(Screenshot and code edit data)
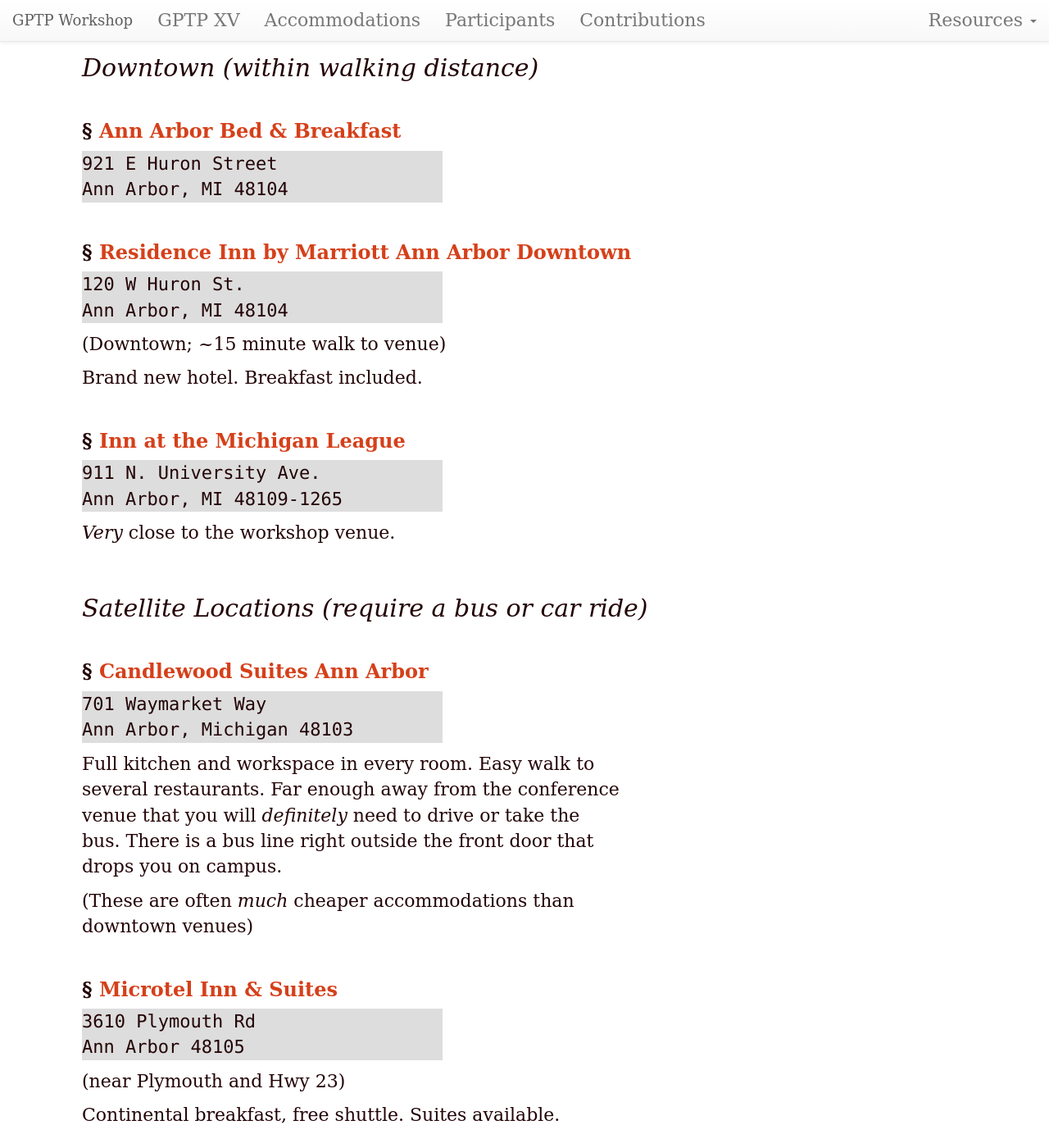
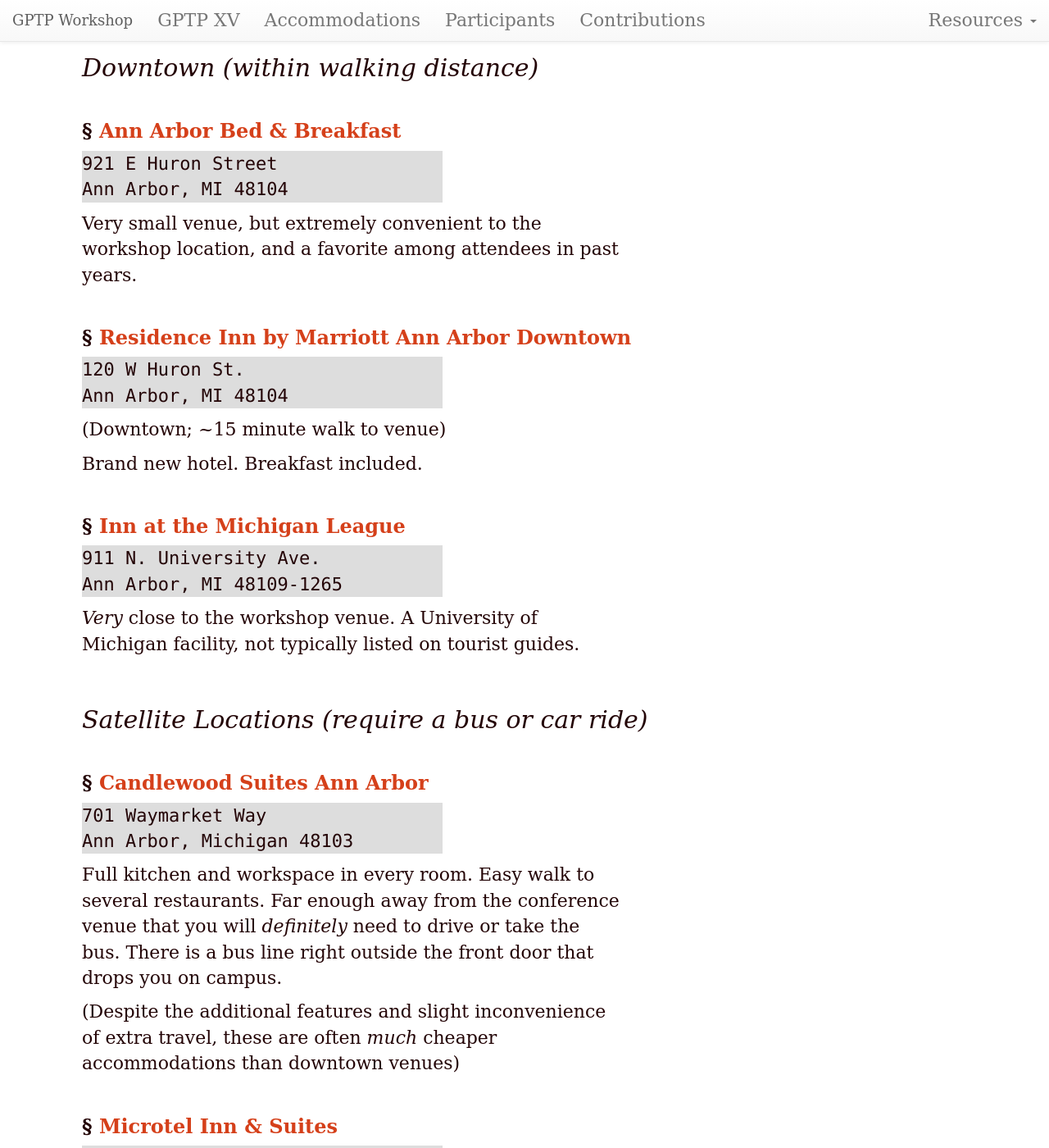
Before and after one commit to GPTP-workshop/gptp-workshop.github.io, a Jekyll site: the page built from accommodations.md, in a window 1280 px wide and 1400 px high, scrolled down 338 px. Shown: the whole window at 82% size. Built offline with Jekyll 4.4.1, drawn with Linux system fonts in a browser that asks for light colours; our own code applies the rules of GitHub Pages for plain Markdown files; some of the changed text lies outside the part shown.

Commit message:
expanded hotel info somewhat

```diff
--- a/accommodations.md
+++ b/accommodations.md
@@ -16,6 +16,8 @@ The following hotels are conveniently close to the workshop venue.
 Ann Arbor, MI 48104
 {: .address}
 
+Very small venue, but extremely convenient to the workshop location, and a favorite among attendees in past years.
+
 ### [Residence Inn by Marriott Ann Arbor Downtown](http://www.marriott.com/hotels/travel/arbdt-residence-inn-ann-arbor-downtown)
 
 120 W Huron St. \\
@@ -32,7 +34,7 @@ Brand new hotel. Breakfast included.
 Ann Arbor, MI  48109-1265
 {: .address}
 
-*Very* close to the workshop venue.
+*Very* close to the workshop venue. A University of Michigan facility, not typically listed on tourist guides.
 
 ## Satellite Locations (require a bus or car ride)
 
@@ -44,7 +46,7 @@ Ann Arbor, Michigan 48103
 
 Full kitchen and workspace in every room. Easy walk to several restaurants. Far enough away from the conference venue that you will _definitely_ need to drive or take the bus. There is a bus line right outside the front door that drops you on campus.
 
-(These are often _much_ cheaper accommodations than downtown venues)
+(Despite the additional features and slight inconvenience of extra travel, these are often _much_ cheaper accommodations than downtown venues)
 
 ### [Microtel Inn & Suites](http://microtelinn.com)
 
@@ -78,6 +80,6 @@ Near Briarwood Mall.
 Ann Arbor 48103
 {: .address}
 
-(West edge of Ann Arbor)
+(West edge of Ann Arbor, almost outside of town)
 
 No shuttle, will have to cab or rental car in to venue.
```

EXERCISE DESCRIPTION:
The records above need to be restated word for word, with the pictures left out.

SOLUTION FOR THIS EXERCISE:
Before and after one commit to GPTP-workshop/gptp-workshop.github.io, a Jekyll site: the page built from accommodations.md, in a window 1280 px wide and 1400 px high, scrolled down 338 px. Shown: the whole window at 82% size. Built offline with Jekyll 4.4.1, drawn with Linux system fonts in a browser that asks for light colours; our own code applies the rules of GitHub Pages for plain Markdown files; some of the changed text lies outside the part shown.

Commit message:
expanded hotel info somewhat

```diff
--- a/accommodations.md
+++ b/accommodations.md
@@ -16,6 +16,8 @@ The following hotels are conveniently close to the workshop venue.
 Ann Arbor, MI 48104
 {: .address}
 
+Very small venue, but extremely convenient to the workshop location, and a favorite among attendees in past years.
+
 ### [Residence Inn by Marriott Ann Arbor Downtown](http://www.marriott.com/hotels/travel/arbdt-residence-inn-ann-arbor-downtown)
 
 120 W Huron St. \\
@@ -32,7 +34,7 @@ Brand new hotel. Breakfast included.
 Ann Arbor, MI  48109-1265
 {: .address}
 
-*Very* close to the workshop venue.
+*Very* close to the workshop venue. A University of Michigan facility, not typically listed on tourist guides.
 
 ## Satellite Locations (require a bus or car ride)
 
@@ -44,7 +46,7 @@ Ann Arbor, Michigan 48103
 
 Full kitchen and workspace in every room. Easy walk to several restaurants. Far enough away from the conference venue that you will _definitely_ need to drive or take the bus. There is a bus line right outside the front door that drops you on campus.
 
-(These are often _much_ cheaper accommodations than downtown venues)
+(Despite the additional features and slight inconvenience of extra travel, these are often _much_ cheaper accommodations than downtown venues)
 
 ### [Microtel Inn & Suites](http://microtelinn.com)
 
@@ -78,6 +80,6 @@ Near Briarwood Mall.
 Ann Arbor 48103
 {: .address}
 
-(West edge of Ann Arbor)
+(West edge of Ann Arbor, almost outside of town)
 
 No shuttle, will have to cab or rental car in to venue.
```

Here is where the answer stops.